  • Hitting Enter on a masked link (still) takes you to the correct target document.
  • When typing a masked link, we only try to complete the text after the previous |, not all the way back to the opening [.
  • When typing any kind of link, masked links in other documents no longer break the completion engine.

In addition, we previously assumed that the link target had the same format as the current buffer - if you were editing SomePage.md and followed a link to “AnotherPage”, we would try to edit AnotherPage.md. Now we try all the extensions GitHub supports until we find one that results in a file that exists, or fall back to .md if none of them exist.

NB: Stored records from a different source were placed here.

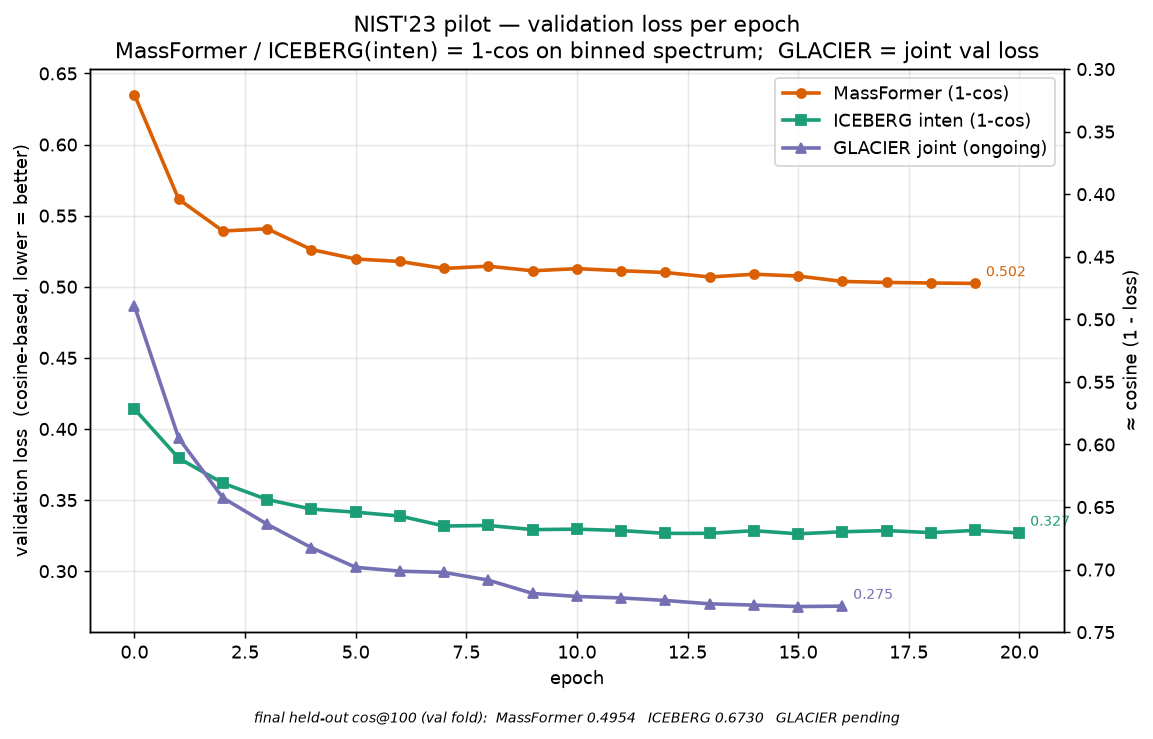
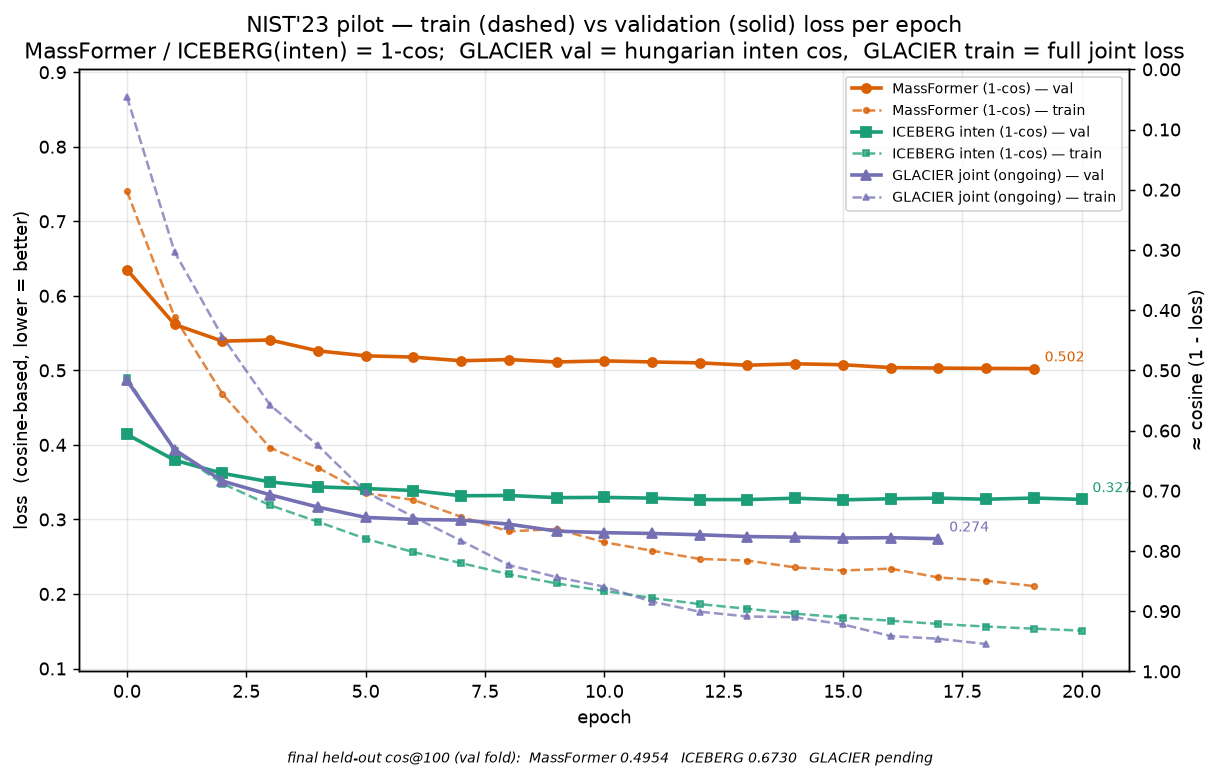
pilot: add train loss to the loss-curve figure (train dashed / val solid)
- plot_loss_curves.py now extracts per-epoch train loss too: "train_loss" (per step,
  averaged per epoch; MassFormer/GLACIER) or "train_loss_epoch" (ICEBERG inten), and
  plots train dashed vs val solid, one colour per model.
- pilot_val_loss.tsv gains a `split` column (train/val); reader stays back-compatible.
- README updated; notes the generalization gap and that GLACIER train is the full joint
  objective while its val is the hungarian intensity cos (not like-for-like).
Snapshot: GLACIER still training (val through epoch 17); refresh when it finishes.

diff --git a/run_scripts/nist23_benchmark/pilot/plot_loss_curves.py b/run_scripts/nist23_benchmark/pilot/plot_loss_curves.py
@@ -1,23 +1,31 @@
 #!/usr/bin/env python
-"""Plot per-epoch validation-loss curves for the NIST'23 pilot models.
+"""Plot per-epoch train/validation loss curves for the NIST'23 pilot models.
 
 Two modes:
   # replot from the committed data file (default)
   python plot_loss_curves.py
 
-  # re-extract val_loss from the training stdout logs, refresh the TSV, then replot
+  # re-extract from the training stdout logs, refresh the TSV, then replot
   python plot_loss_curves.py --logs /path/to/logdir
-      # expects <logdir>/{massformer,iceberg,glacier}_pilot.log containing lines like
-      #   "... Epoch 7, step 53695-- val_loss : 0.2991..."
+      # expects <logdir>/{massformer,iceberg,glacier}_pilot.log
 
-Data file `pilot_val_loss.tsv` (model, epoch, val_loss) is small and version-controlled
-so the figure is reproducible without the multi-MB training logs. All three spectrum
-losses are cosine-based (1-cos); GLACIER's is the joint (intensity + fragment) val loss,
-so the curves are directionally comparable, not identical objectives. ICEBERG is the
-stage-2 (inten) loss; its stage-1 (gen) BCE is a different scale and not shown.
+Losses are parsed from the training stdout:
+  val   : "Epoch N, step M-- val_loss : X"                       (per epoch)
+  train : "Epoch N, step M-- train_loss : X"                     (per step; averaged per epoch)
+          or "train_loss_epoch : X"                              (per epoch; ICEBERG inten)
+
+`pilot_val_loss.tsv` (model, epoch, split, loss) is small and version-controlled so the
+figure reproduces without the multi-MB logs.
+
+Caveats: MassFormer / ICEBERG(inten) losses are 1-cos on the binned spectrum, so the
+right axis (1-loss) tracks the held-out cos@100. GLACIER's *val* loss is the hungarian
+intensity cos loss, but its *train* loss is the full joint objective (intensity + 0.1*frag,
+magma-blended) — a different quantity, so GLACIER train and val are not the same scale.
+ICEBERG shows only the stage-2 (inten) losses.
 """
 import argparse
 import re
+from collections import defaultdict
 from pathlib import Path
 
 import matplotlib
@@ -34,63 +42,103 @@ MODELS = {
     "ICEBERG inten (1-cos)":   ("iceberg_pilot.log",    "#1b9e77", "s"),
     "GLACIER joint (ongoing)": ("glacier_pilot.log",    "#7570b3", "^"),
 }
-# final held-out cos@100 (val fold, 4,971 specs); None = not finished yet
 FINAL_COS = {"MassFormer (1-cos)": 0.4954, "ICEBERG inten (1-cos)": 0.6730,
              "GLACIER joint (ongoing)": None}
 
-_PAT = re.compile(r"Epoch (\d+), step \d+-- val_loss : ([0-9.]+)")
+_VAL = re.compile(r"Epoch (\d+), step \d+-- val_loss : ([0-9.]+)")
+_TRAIN_STEP = re.compile(r"Epoch (\d+), step \d+-- train_loss : ([0-9.]+)")
+_TRAIN_EPOCH_PREF = re.compile(r"Epoch (\d+), step \d+-- train_loss_epoch : ([0-9.]+)")
+_TRAIN_EPOCH_BARE = re.compile(r"train_loss_epoch : ([0-9.]+)")
 
 
 def extract_from_logs(logdir: Path) -> dict:
-    """label -> {epoch: val_loss} parsed from the training stdout logs."""
-    series = {}
+    """label -> {'val': {ep: loss}, 'train': {ep: loss}}."""
+    out = {}
     for label, (basename, _c, _m) in MODELS.items():
         path = logdir / basename
-        seen = {}
+        val, train_step = {}, defaultdict(list)
+        train_epoch_pref, train_epoch_bare = {}, []
         if path.exists():
             for line in open(path, errors="ignore"):
-                for ep, vl in _PAT.findall(line):
-                    seen[int(ep)] = float(vl)  # last write per epoch wins
-        series[label] = seen
-    return series
+                if "val_loss :" in line:
+                    for ep, x in _VAL.findall(line):
+                        val[int(ep)] = float(x)
+                if "train_loss :" in line:
+                    for ep, x in _TRAIN_STEP.findall(line):
+                        train_step[int(ep)].append(float(x))
+                if "train_loss_epoch :" in line:
+                    m = _TRAIN_EPOCH_PREF.findall(line)
+                    if m:
+                        for ep, x in m:
+                            train_epoch_pref[int(ep)] = float(x)
+                    else:
+                        for x in _TRAIN_EPOCH_BARE.findall(line):
+                            train_epoch_bare.append(float(x))
+        # resolve one train value per epoch
+        if train_epoch_pref:
+            train = train_epoch_pref
+        elif train_step:
+            train = {ep: sum(v) / len(v) for ep, v in train_step.items()}
+        elif train_epoch_bare and val:
+            eps = sorted(val)
+            n = min(len(eps), len(train_epoch_bare))
+            train = {eps[i]: train_epoch_bare[i] for i in range(n)}
+        else:
+            train = {}
+        out[label] = {"val": val, "train": train}
+    return out
 
 
 def write_tsv(series: dict, tsv: Path):
     with open(tsv, "w") as fp:
-        fp.write("model\tepoch\tval_loss\n")
-        for label, seen in series.items():
-            for ep in sorted(seen):
-                fp.write(f"{label}\t{ep}\t{seen[ep]:.6f}\n")
+        fp.write("model\tepoch\tsplit\tloss\n")
+        for label, d in series.items():
+            for split in ("train", "val"):
+                for ep in sorted(d.get(split, {})):
+                    fp.write(f"{label}\t{ep}\t{split}\t{d[split][ep]:.6f}\n")
 
 
 def read_tsv(tsv: Path) -> dict:
-    series = {label: {} for label in MODELS}
+    series = {label: {"train": {}, "val": {}} for label in MODELS}
     with open(tsv) as fp:
-        next(fp)
+        header = next(fp).rstrip("\n").split("\t")
         for line in fp:
-            label, ep, vl = line.rstrip("\n").split("\t")
-            series.setdefault(label, {})[int(ep)] = float(vl)
+            row = line.rstrip("\n").split("\t")
+            if len(row) == 4:  # model, epoch, split, loss
+                label, ep, split, loss = row
+            else:              # legacy: model, epoch, val_loss
+                label, ep, loss = row
+                split = "val"
+            series.setdefault(label, {"train": {}, "val": {}})[split][int(ep)] = float(loss)
     return series
 
 
 def plot(series: dict, png: Path):
-    fig, ax = plt.subplots(figsize=(9, 5.5))
+    fig, ax = plt.subplots(figsize=(9.5, 5.8))
     for label, (_basename, color, marker) in MODELS.items():
-        seen = series.get(label, {})
-        if not seen:
-            continue
-        xs = sorted(seen)
-        ys = [seen[e] for e in xs]
-        ax.plot(xs, ys, marker=marker, color=color, label=label, linewidth=2, markersize=5)
-        ax.annotate(f"{ys[-1]:.3f}", (xs[-1], ys[-1]), textcoords="offset points",
-                    xytext=(6, 4), fontsize=8, color=color)
+        d = series.get(label, {})
+        val = d.get("val", {})
+        train = d.get("train", {})
+        if val:
+            xs = sorted(val)
+            ys = [val[e] for e in xs]
+            ax.plot(xs, ys, marker=marker, color=color, linewidth=2, markersize=5,
+                    label=f"{label} — val")
+            ax.annotate(f"{ys[-1]:.3f}", (xs[-1], ys[-1]), textcoords="offset points",
+                        xytext=(6, 4), fontsize=8, color=color)
+        if train:
+            xs = sorted(train)
+            ys = [train[e] for e in xs]
+            ax.plot(xs, ys, marker=marker, color=color, linewidth=1.4, markersize=3,
+                    linestyle="--", alpha=0.75, label=f"{label} — train")
 
     ax.set_xlabel("epoch")
-    ax.set_ylabel("validation loss  (cosine-based, lower = better)")
-    ax.set_title("NIST'23 pilot — validation loss per epoch\n"
-                 "MassFormer / ICEBERG(inten) = 1-cos on binned spectrum;  GLACIER = joint val loss")
+    ax.set_ylabel("loss  (cosine-based, lower = better)")
+    ax.set_title("NIST'23 pilot — train (dashed) vs validation (solid) loss per epoch\n"
+                 "MassFormer / ICEBERG(inten) = 1-cos;  GLACIER val = hungarian inten cos,  "
+                 "GLACIER train = full joint loss")
     ax.grid(True, alpha=0.3)
-    ax.legend(loc="upper right")
+    ax.legend(loc="upper right", fontsize=8, ncol=1)
 
     ax2 = ax.twinx()
     ax2.set_ylim(ax.get_ylim())

diff --git a/run_scripts/nist23_benchmark/pilot/README.md b/run_scripts/nist23_benchmark/pilot/README.md
@@ -80,14 +80,19 @@ ICEBERG 0.722 / MassFormer 0.512) are a different set and not directly comparabl
 
 ## Training curves
 
-Per-epoch validation loss (all cosine-based, lower = better):
+Per-epoch **train (dashed) vs validation (solid)** loss, one colour per model
+(cosine-based, lower = better):
 
-![pilot validation-loss curves](pilot_loss_curves.png)
+![pilot train/val loss curves](pilot_loss_curves.png)
 
-- Data: `pilot_val_loss.tsv` (small, version-controlled). Figure: `plot_loss_curves.py`.
-- Regenerate the figure from the TSV: `python plot_loss_curves.py`
+- Data: `pilot_val_loss.tsv` (small, version-controlled; columns `model, epoch, split, loss`).
+  Figure: `plot_loss_curves.py`.
+- Regenerate from the TSV: `python plot_loss_curves.py`
   Re-extract from training stdout logs: `python plot_loss_curves.py --logs <dir-with-{model}_pilot.log>`
 - MassFormer / ICEBERG(inten) losses are `1-cos` on the binned spectrum, so the right axis
-  (`1-loss`) tracks the held-out cos@100 closely (MassFormer 0.502→0.4954, ICEBERG 0.327→0.6730).
-  GLACIER's curve is the joint (intensity + fragment) val loss and, in this snapshot, is still
-  training — refresh after it finishes.
+  (`1-loss`) tracks the held-out cos@100 closely (val: MassFormer 0.502→0.4954, ICEBERG 0.327→0.6730).
+- The train–val gap is the generalization gap (train < val): MassFormer 0.21 vs 0.50, ICEBERG
+  0.15 vs 0.33. **GLACIER's train loss is the full joint objective** (intensity + 0.1·fragment,
+  magma-blended) while its **val loss is the hungarian intensity cos** — different quantities, so
+  GLACIER's train/val gap is not a like-for-like generalization gap. GLACIER is still training in
+  this snapshot — refresh after it finishes.
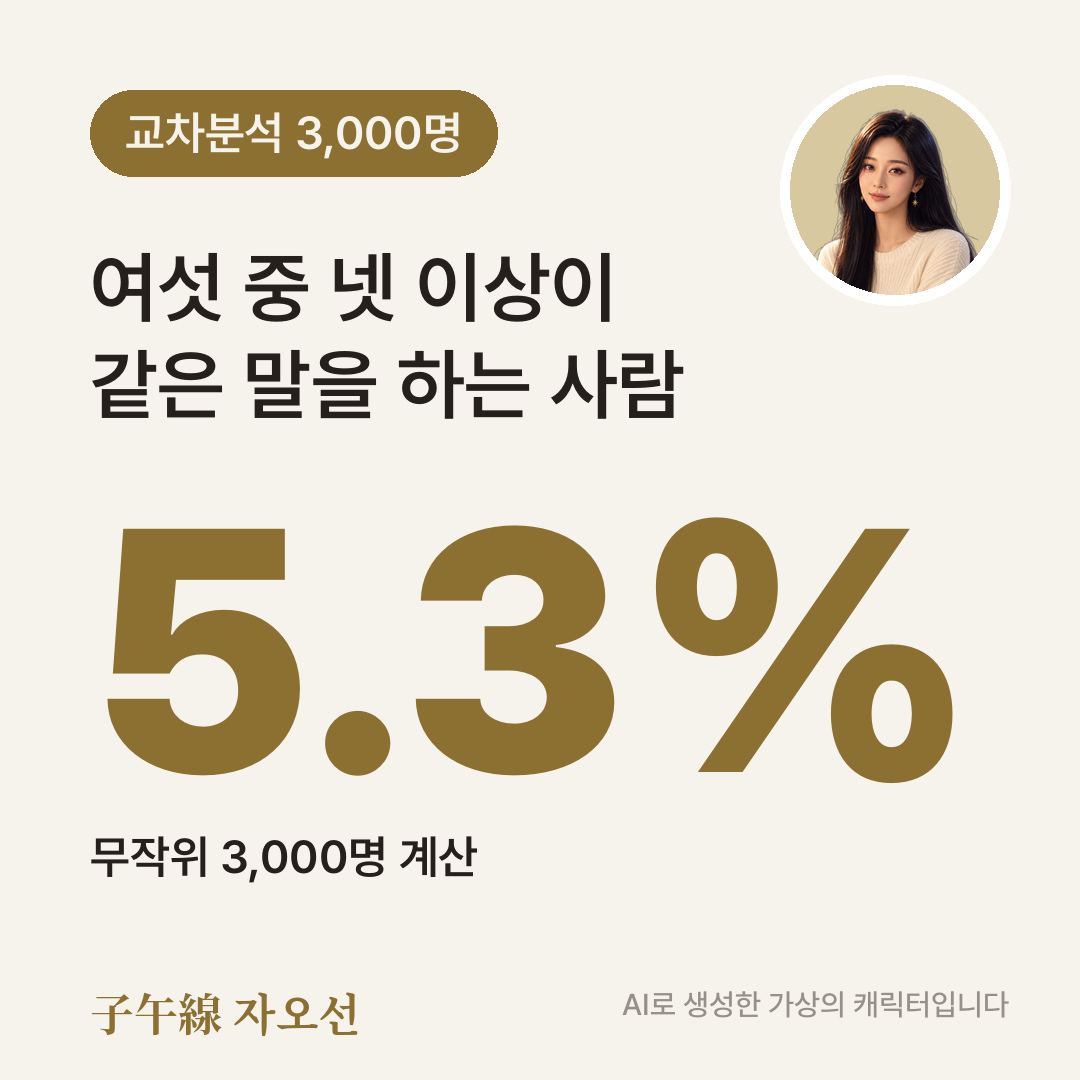
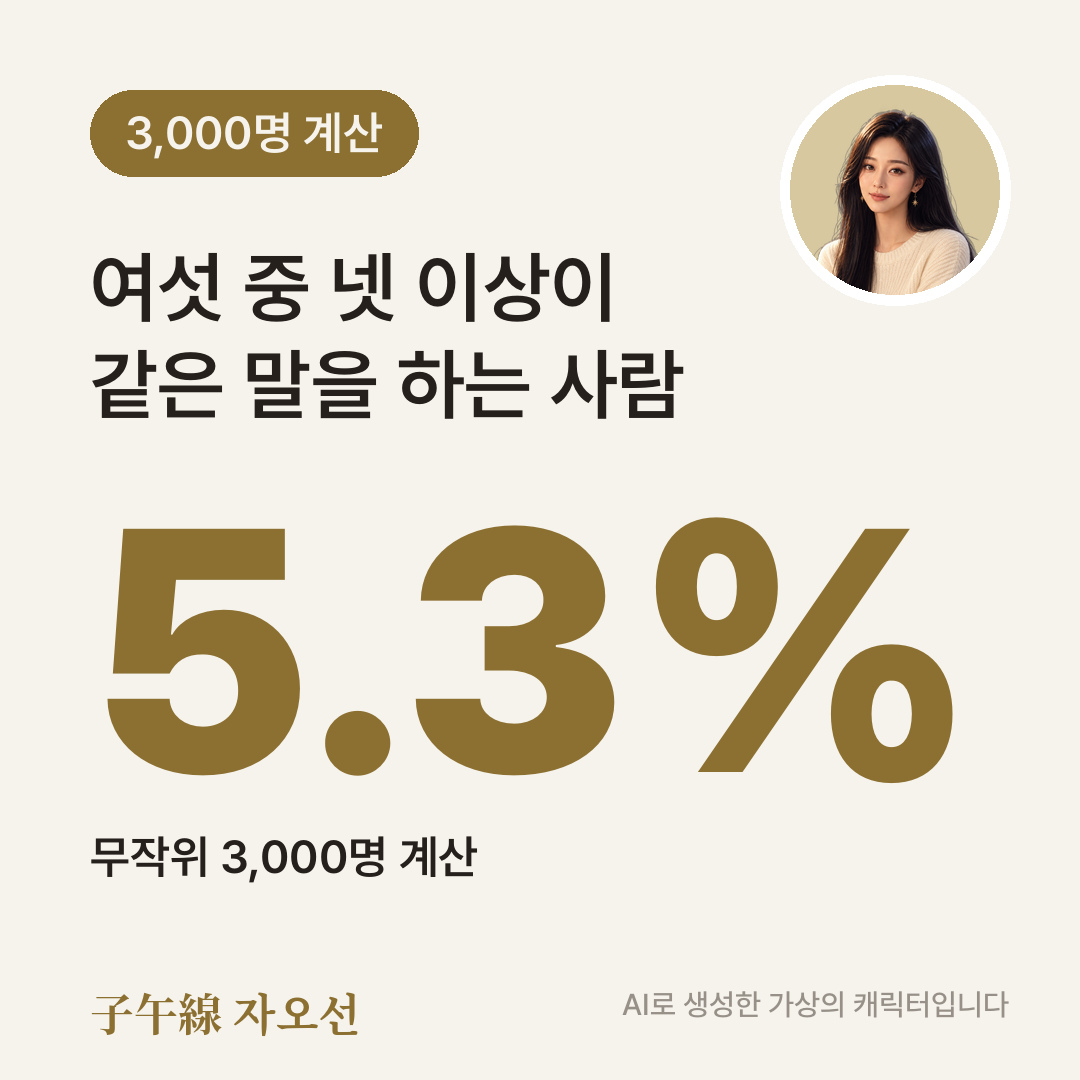
n71 제목·표지에서 교차분석 제거, 정본 작업 인계

Changed region(s): [[0.1222, 0.0611, 0.4583, 0.1833]]

diff --git a/naver/build_naver_71.py b/naver/build_naver_71.py
@@ -7,10 +7,10 @@ HERE1 = os.path.dirname(os.path.abspath(__file__)); sys.path.insert(0, HERE1)
 _src = open(os.path.join(HERE1, "build_naver_47_52.py"), encoding="utf-8").read()
 exec(compile(_src.split("# ================= 47편")[0], "head47", "exec"), globals())
 from urllib.parse import quote
-TITLE = "사주·점성술·자미두수 교차분석, 같은 말을 하는 확률 3,000명 결과"
+TITLE = "사주·점성술·자미두수가 같은 말을 하는 확률, 3,000명 결과"
 assert len(TITLE) <= 40, len(TITLE)
 art(71, "2026-11-01", "12:00", "v2_straight", "쇠", False,
- dict(d="BIG", kick="교차분석 3,000명", hook=["여섯 중 넷 이상이", "같은 말을 하는 사람"], big="5.3%", sub="무작위 3,000명 계산"),
+ dict(d="BIG", kick="3,000명 계산", hook=["여섯 중 넷 이상이", "같은 말을 하는 사람"], big="5.3%", sub="무작위 3,000명 계산"),
  TITLE,
  ["사주는 이렇다는데 별자리는 다르다고 해서, 어느 쪽 말이 맞는지 헷갈렸던 적 있으세요?", "<b>여섯 운명학이 같은 말을 하는 확률</b>을 무작위 3,000명으로 계산해 봤어요. 안녕하세요, 자오선의 정월이에요."],
  ["📊 <b>한 줄 요약</b>: 여섯 중 네 개 이상이 같은 방향을 가리킨 사람은 100명 중 5명이었어요.", "여섯 개가 모두 같은 사람은 3,000명 중 한 명도 없었어요.", "🧭 <b>세 가지</b>: 계산 방법, 몇 개가 같은 말을 하는지, 사주만 혼자 다른 사람", "✔ <b>해 볼 것</b>: 내 사주와 별자리가 같은 말을 하는지 한 줄로 적어 보세요."],

diff --git a/HANDOFF.md b/HANDOFF.md
@@ -1181,3 +1181,10 @@ README "2주마다 하는 일" 그대로. 요점만:
 - docs/유입검색어_분석_2026-09-29_10-06.md, content/inflow_2026-10/data.py. 캘린더 주제 9곳을 근거 줄과 함께 교체(화면 날짜 카드에 "근거" 표시), 띠 글 8편에 행운 한 줄, n71 제목에 세 운명학 이름
 - 승인: 말·양·닭·쥐띠 v3 릴스 4편 + 돼지띠를 새 틀로 다시 만들어 같은 칸에 덮어쓰기(reel_swaps 메모에 기록). 아직 만들지 않음 - 다음 순서
 - 대표 판단 대기: 양띠 글(n04, 11/7 네이버 예약됨) 앞당기기
+
+## 10/7 밤: 운영 정본 v1 + 분석 문서 보관 (대표 "올려 준 문서는 정본이 아니어도 저장하고, 비교분석해서 정본을 만들어라")
+- 보관: zaoseon-site docs/참고문서/ (통합 운영 매뉴얼·블로그 원고 템플릿·릴스 플레이북 PDF 원본과 글자 추출본, 표현가이드·세계관 프로젝트판). 파일은 고치지 않는다
+- 정본: zaoseon-site docs/정본/자오선_운영_정본_v1.md, 대조 대장 docs/정본/규칙_대조_2026-10-07.md·.json(81개: 이미 같음 17·채택 3·수정 채택 32·기각 23·보류 6). 대표 화면 https://claude.ai/artifact/K5ozSfcoDBsDmhGdt1mKVo
+- 우선순위: 법·규제 > 대표 확정(R01~R23·콘텐츠 원칙·운영 규칙) > 우리 실측 > 외부 권고(채택분만)
+- 발견: 통합 매뉴얼의 하락이수·당사주 설명 오류, 블로그 예시 원고 계산 누락, 릴스 플레이북 계정 구간 오류, 세계관의 1인칭 인간 서사와 AI 고지 충돌
+- 고침: n71 제목·표지에 쓴 '교차분석'을 뺌(제작 가이드 1-2: 제목·첫 줄에 쓰지 않음) -> 제목 '사주·점성술·자미두수가 같은 말을 하는 확률, 3,000명 결과'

This afternoon I spent some time using the plugin to sketch out world-building notes for a role-playing game I want to run, and the biggest frustration I had was getting side-tracked by ideas rather than wrestling with the tool. I consider that a success, but I’ll keep using it for a while to see what other awkwardness I encounter.